What to produce: Print out every entry, keeping each line identical to the original.

━━━━━━━━

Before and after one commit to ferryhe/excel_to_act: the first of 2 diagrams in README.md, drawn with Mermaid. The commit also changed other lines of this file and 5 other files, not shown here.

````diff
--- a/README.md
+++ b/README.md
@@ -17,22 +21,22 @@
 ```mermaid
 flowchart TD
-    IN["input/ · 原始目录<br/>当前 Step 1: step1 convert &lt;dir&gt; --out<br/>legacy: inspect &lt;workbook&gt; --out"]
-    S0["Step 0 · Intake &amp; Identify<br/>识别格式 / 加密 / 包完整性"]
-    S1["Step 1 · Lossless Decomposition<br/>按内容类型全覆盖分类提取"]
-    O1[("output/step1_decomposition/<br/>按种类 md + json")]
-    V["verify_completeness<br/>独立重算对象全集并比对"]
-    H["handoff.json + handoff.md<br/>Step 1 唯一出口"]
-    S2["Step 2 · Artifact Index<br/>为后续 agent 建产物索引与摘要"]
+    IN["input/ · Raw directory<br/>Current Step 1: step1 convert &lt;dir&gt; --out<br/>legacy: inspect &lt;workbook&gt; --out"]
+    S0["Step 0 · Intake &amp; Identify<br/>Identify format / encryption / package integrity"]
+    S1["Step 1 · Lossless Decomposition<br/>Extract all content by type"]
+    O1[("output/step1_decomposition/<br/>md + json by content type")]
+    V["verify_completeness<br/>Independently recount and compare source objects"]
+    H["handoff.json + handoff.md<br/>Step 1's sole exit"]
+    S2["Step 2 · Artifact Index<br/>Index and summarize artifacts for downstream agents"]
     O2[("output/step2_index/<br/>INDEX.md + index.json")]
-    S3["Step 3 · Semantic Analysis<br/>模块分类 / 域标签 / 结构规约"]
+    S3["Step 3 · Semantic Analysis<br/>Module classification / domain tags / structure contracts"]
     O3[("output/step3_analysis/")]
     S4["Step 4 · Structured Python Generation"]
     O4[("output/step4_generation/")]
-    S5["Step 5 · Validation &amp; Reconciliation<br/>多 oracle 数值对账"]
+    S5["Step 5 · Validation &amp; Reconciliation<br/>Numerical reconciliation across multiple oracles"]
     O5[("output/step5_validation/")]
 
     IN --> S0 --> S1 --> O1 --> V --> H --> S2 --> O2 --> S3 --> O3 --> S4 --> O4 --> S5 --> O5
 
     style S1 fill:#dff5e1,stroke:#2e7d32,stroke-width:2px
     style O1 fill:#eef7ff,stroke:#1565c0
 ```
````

━━━━━━━━

Answer box:
Before and after one commit to ferryhe/excel_to_act: the first of 2 diagrams in README.md, drawn with Mermaid. The commit also changed other lines of this file and 5 other files, not shown here.

````diff
--- a/README.md
+++ b/README.md
@@ -17,22 +21,22 @@
 ```mermaid
 flowchart TD
-    IN["input/ · 原始目录<br/>当前 Step 1: step1 convert &lt;dir&gt; --out<br/>legacy: inspect &lt;workbook&gt; --out"]
-    S0["Step 0 · Intake &amp; Identify<br/>识别格式 / 加密 / 包完整性"]
-    S1["Step 1 · Lossless Decomposition<br/>按内容类型全覆盖分类提取"]
-    O1[("output/step1_decomposition/<br/>按种类 md + json")]
-    V["verify_completeness<br/>独立重算对象全集并比对"]
-    H["handoff.json + handoff.md<br/>Step 1 唯一出口"]
-    S2["Step 2 · Artifact Index<br/>为后续 agent 建产物索引与摘要"]
+    IN["input/ · Raw directory<br/>Current Step 1: step1 convert &lt;dir&gt; --out<br/>legacy: inspect &lt;workbook&gt; --out"]
+    S0["Step 0 · Intake &amp; Identify<br/>Identify format / encryption / package integrity"]
+    S1["Step 1 · Lossless Decomposition<br/>Extract all content by type"]
+    O1[("output/step1_decomposition/<br/>md + json by content type")]
+    V["verify_completeness<br/>Independently recount and compare source objects"]
+    H["handoff.json + handoff.md<br/>Step 1's sole exit"]
+    S2["Step 2 · Artifact Index<br/>Index and summarize artifacts for downstream agents"]
     O2[("output/step2_index/<br/>INDEX.md + index.json")]
-    S3["Step 3 · Semantic Analysis<br/>模块分类 / 域标签 / 结构规约"]
+    S3["Step 3 · Semantic Analysis<br/>Module classification / domain tags / structure contracts"]
     O3[("output/step3_analysis/")]
     S4["Step 4 · Structured Python Generation"]
     O4[("output/step4_generation/")]
-    S5["Step 5 · Validation &amp; Reconciliation<br/>多 oracle 数值对账"]
+    S5["Step 5 · Validation &amp; Reconciliation<br/>Numerical reconciliation across multiple oracles"]
     O5[("output/step5_validation/")]
 
     IN --> S0 --> S1 --> O1 --> V --> H --> S2 --> O2 --> S3 --> O3 --> S4 --> O4 --> S5 --> O5
 
     style S1 fill:#dff5e1,stroke:#2e7d32,stroke-width:2px
     style O1 fill:#eef7ff,stroke:#1565c0
 ```
````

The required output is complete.